**AIM OF THE TASK**: This exercise asks for every line of the material that includes the word "gender".

**DATA PROVIDED**:
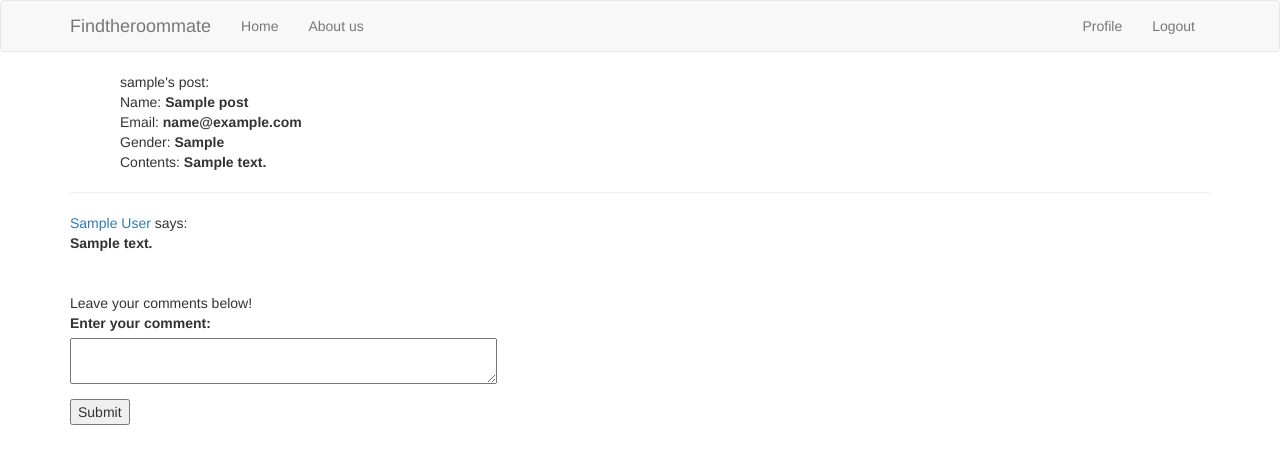
After one commit to ucsb-cs48-w19/5pm-findtheroommate, a Flask app: page /view_post/1 in a window 1280 px wide. The commit adds this page. Shown: the top 464 px of the page. Run offline with Flask 2, Linux system fonts and the light colour scheme; a user stored in the database is signed in; tables that the repository leaves empty hold one stand-in row (values such as "Sample post"); some libraries are stand-ins or nearby versions.

Commit message:
"Final of final???"

```diff
--- a/WebProject1/app/forms.py
+++ b/WebProject1/app/forms.py
@@ -14,7 +14,7 @@ class ResetPasswordRequestForm(FlaskForm):
     submit = SubmitField('Request Password Reset')
 
 class ResetPasswordForm(FlaskForm): #Used for restting password
-    password = PasswordField('Password', validators=[DataRequired()])
+    password = PasswordField('Password', validators=[DataRequired(),Length(min=6, max=35)])
     password2 = PasswordField(
         'Repeat Password', validators=[DataRequired(), EqualTo('password')])
     submit = SubmitField('Request Password Reset')
@@ -37,7 +37,7 @@ class EditPostForm(FlaskForm): #Post Page, 可能有error anyway
     name = TextAreaField('Name: ', validators=[
         DataRequired(), Length(min=1, max=40)])
     email = TextAreaField('Email: ', validators=[
-        DataRequired(), Length(min=1, max=40)])
+        DataRequired(), Email(),Length(min=1, max=40)])
     gender = TextAreaField('Gender: ', validators=[
         DataRequired(), Length(min=1, max=40)])
     body = TextAreaField('Enter your post: ', validators=[
@@ -50,18 +50,22 @@ class PostForm(FlaskForm):
     name = TextAreaField('Name: ', validators=[
         DataRequired(), Length(min=1, max=40)])
     email = TextAreaField('Email: ', validators=[
-        DataRequired(), Length(min=1, max=40)])
+        DataRequired(), Email(),Length(min=1, max=40)])
     gender = TextAreaField('Gender: ', validators=[
         DataRequired(), Length(min=1, max=40)])
     body = TextAreaField('Enter your post: ', validators=[
         DataRequired(), Length(min=1, max=240)])
     submit = SubmitField('Submit')
 
+class CommentForm(FlaskForm):
+    content = TextAreaField('Enter your comment:  ', validators=[DataRequired(), Length(min=1, max=40)])
+    submit = SubmitField('Submit')
+
 
 class RegistrationForm(FlaskForm):
     username = StringField('Username', validators=[DataRequired()])
     email = StringField('Email', validators=[DataRequired(), Email()])
-    password = PasswordField('Password', validators=[DataRequired()])
+    password = PasswordField('Password', validators=[DataRequired(),Length(min=6, max=35)])
     password2 = PasswordField(
         'Repeat Password', validators=[DataRequired(), EqualTo('password')])
     submit = SubmitField('Register')
--- a/WebProject1/app/routes.py
+++ b/WebProject1/app/routes.py
@@ -1,9 +1,9 @@
 from app import app,db
 from flask import Flask,render_template,request,flash,url_for,redirect
 from datetime import datetime
-from app.forms import LoginForm, RegistrationForm, EditProfileForm, PostForm, ResetPasswordRequestForm, ResetPasswordForm, EditPostForm
+from app.forms import LoginForm, RegistrationForm, EditProfileForm, PostForm, ResetPasswordRequestForm, ResetPasswordForm, EditPostForm, CommentForm
 from flask_login import current_user,login_user,logout_user,login_required
-from app.models import User,Post
+from app.models import User,Post, Comment
 from werkzeug.urls import url_parse
 from app.email import send_password_reset_email, send_email_confirmation_email
 
@@ -113,6 +113,10 @@ def delete_post(username,id):
     if(current_user.username != username):
         return redirect(url_for('index'))
     target = Post.query.filter_by(id=id).first_or_404()
+    comments = Comment.query.filter_by(post_id = target.id).all()
+    for comment in comments:
+        db.session.delete(comment)
+
     db.session.delete(target)
     db.session.commit()
     return redirect(url_for('user', username=current_user.username))
@@ -203,3 +207,18 @@ def email_confirmation(token):
         flash('You have confirmed your account. Thanks!', 'success')
         return redirect(url_for('login'))
     return render_template('email_confirmation.html')
+
+@app.route('/view_post/<id>', methods=['GET', 'POST'])
+@login_required
+def view_post(id):
+    posts = Post.query.filter_by(id=id).first_or_404() #要括号！！！！！
+    comments = Comment.query.filter_by(post_id = posts.id).all()
+    form = CommentForm()
+    if form.validate_on_submit():
+        comment = Comment(content=form.content.data, post=posts, author=current_user.username)
+        db.session.add(comment)
+        db.session.commit()
+        flash('Your comment is now live!')
+        return redirect(url_for('view_post', id = id))
+
+    return render_template('view_post.html', posts=posts, comments = comments, form = form)
--- a/WebProject1/app/templates/base.html
+++ b/WebProject1/app/templates/base.html
@@ -37,9 +37,7 @@
         </div>
     </div>
 </nav>
-{% endblock %}
 
-{% block content %}
 <div class="container">
     {% with messages = get_flashed_messages() %}
     {% if messages %}
@@ -49,6 +47,11 @@
     {% endif %}
     {% endwith %}
 
+    {% endblock %}
+
+    {% block content %}
+
+
     {# application content needs to be provided in the app_content block #}
     {% block app_content %}{% endblock %}
 </div>
--- a/WebProject1/app/templates/edit_posts.html
+++ b/WebProject1/app/templates/edit_posts.html
@@ -8,21 +8,21 @@
     {{ form.hidden_tag() }}
     <p>
         {{ form.name.label }}<br>
-        {{ form.name(cols=50, rows=1) }}<br> <!--Size-->
+        {{ form.name(cols=50, rows=1) }}<br> <br /><!--Size-->
         {% for error in form.name.errors %}
         <span style="color: blueviolet;">[{{ error }}]</span>
         {% endfor %}
     </p>
     <p>
         {{ form.email.label }}<br>
-        {{ form.email(cols=50, rows=1) }}<br> <!--Size-->
+        {{ form.email(cols=50, rows=1) }}<br> <br /><!--Size-->
         {% for error in form.email.errors %}
         <span style="color: red;">[{{ error }}]</span>
         {% endfor %}
     </p>
     <p>
         {{ form.gender.label }}<br>
-        {{ form.gender(cols=50, rows=1) }}<br> <!--Size-->
+        {{ form.gender(cols=50, rows=1) }}<br> <br /><!--Size-->
         {% for error in form.gender.errors %}
         <span style="color: red;">[{{ error }}]</span>
         {% endfor %}
--- a/WebProject1/app/templates/user.html
+++ b/WebProject1/app/templates/user.html
@@ -4,7 +4,6 @@
 {{content}}
 <table>
     <tr valign="top">
-        <td><img src="{{ user.avatar(44) }}"></td>
         <td>
             <h1>User: {{ user.username }}</h1>
             {% if user.about_me %}<p>{{ user.about_me }}</p>{% endif %}
--- /dev/null
+++ b/WebProject1/app/templates/view_post.html
@@ -0,0 +1,35 @@
+<!DOCTYPE html>
+{% extends "base.html" %}
+{% block content %}
+
+<p style="margin-left:50px;margin-right:40px">
+    {{ posts.author.username }}'s post: <br />
+    Name: <b>{{ posts.name }}</b> <br /> <!--<br /> New line-->
+    Email: <b>{{ posts.email }}</b> <br />
+    Gender: <b>{{ posts.gender }}</b> <br />
+    Contents: <b>{{ posts.body }}</b>
+
+</p>
+
+<hr>
+    {% for comment in comments %}
+          <a href="{{ url_for('user', username=comment.author) }}">{{ comment.author }} </a> says:<br />
+          <b>{{ comment.content }}</b> <br />
+    {% endfor %}
+
+<br />
+<br />
+Leave your comments below!
+
+<form action="" method="post">
+    {{ form.hidden_tag() }}
+    <p>
+        {{ form.content.label }}<br>
+        {{ form.content(cols=50, rows=2) }}<br> <!--Size-->
+        {% for error in form.content.errors %}
+        <span style="color: red;">[{{ error }}]</span>
+        {% endfor %}
+    </p>
+    <p>{{ form.submit() }}</p> <!--Submit button-->
+</form>
+{% endblock %}
```
Also changed, not shown: WebProject1/app/models.py (+11 -1 lines), WebProject1/app/templates/_post.html (+7 -4 lines), WebProject1/app/templates/index.html (+7 -5 lines), WebProject1/app/templates/make_posts.html (+25 -7 lines). Lines whose indentation alone changed are shown as unchanged.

**ANSWER TO THE EXERCISE**:
     gender = TextAreaField('Gender: ', validators=[
     gender = TextAreaField('Gender: ', validators=[
         {{ form.gender.label }}<br>
-        {{ form.gender(cols=50, rows=1) }}<br> <!--Size-->
+        {{ form.gender(cols=50, rows=1) }}<br> <br /><!--Size-->
         {% for error in form.gender.errors %}
+    Gender: <b>{{ posts.gender }}</b> <br />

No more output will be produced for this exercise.